The phrase and practice of pastoral care has been largely corrupted by our therapy culture and an introspective church.  It has been sabotaged by unhealthy and unbiblical expectation.  Instead of dynamic listening for the shepherd and embracing movement, it has become preoccupied with settling the sheep and safeguarding against disruption.  It knows little of the unpredictability Jesus promised those led by the Spirit.  

 Yet, pastoral care at its best involves helping people surrender their yes to the ongoing movement and ministry of Jesus; encouraging and enabling them to live in sustained abandonment to the mission and movement of God.  Effective pastoral care leads people beyond themselves and introduces them to an encounter with Jesus that catalyses greater spiritual health and growth.

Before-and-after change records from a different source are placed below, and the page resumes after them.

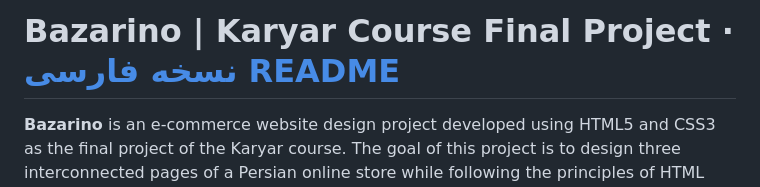
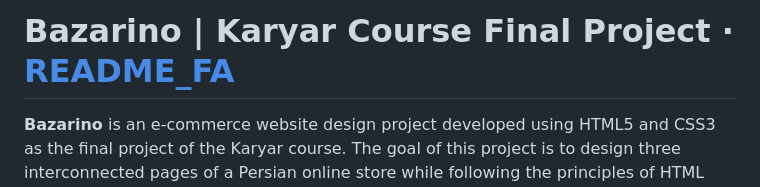
Before and after one commit to amirpouyaapsa/karyar_final_project, a Markdown page: README.md, the part around the change. Drawn GitHub-style.

Commit message:
Edit Title Link README

```diff
--- a/README.md
+++ b/README.md
@@ -1,4 +1,4 @@
-# Bazarino | Karyar Course Final Project · [نسخه فارسی README](README_FA.md)
+# Bazarino | Karyar Course Final Project · [README_FA](README_FA.md)
 
 **Bazarino** is an e-commerce website design project developed using HTML5 and CSS3 as the final project of the Karyar course. The goal of this project is to design three interconnected pages of a Persian online store while following the principles of HTML structure, user interface design, responsive layout, and accessibility.
 
```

Somehow, we've reduced pastoral care to something akin to helping believers feel good in bad times.

This misses scripture by too much and often ignores culture altogether.

 Biblically functioning, culturally transforming pastoral care leads people beyond this moment in their lives into God's movement FOR their lives.  Such an approach rarely gets the applause of men but it does advance the life of God in man.  

Consider  Luke 9:59-60

Jesus said to another man, “Follow me.”  But he replied, “Lord, first let me go and bury my father.” Jesus said to him, “Let the dead bury their own dead, but you go and proclaim the kingdom of God.

 In a time of great personal loss and crisis, Jesus doesn't counsel or comfort the man, instead he challenges him towards outward focus, and then… he leaves him!

 On the surface it looks like Jesus wasn't there for the man, when the man needed him most; it looks like he chose mission above compassion.  He calls the man from his moment of pain into a movement for change.  And yet it is inconceivable that the good shepherd did not care.  Perhaps Jesus knew that authentic pastoral care leads people to live beyond themselves and their loss.

What if we elevated people from pastoral projects to pastoral partners?

What if we did more than pastor the individual?  

What if,  together with broken people we set about our Father's business of pastoring the city and leading it into life?

We might just find ourselves caught up in a movement that leads us beyond therapy and into transformation.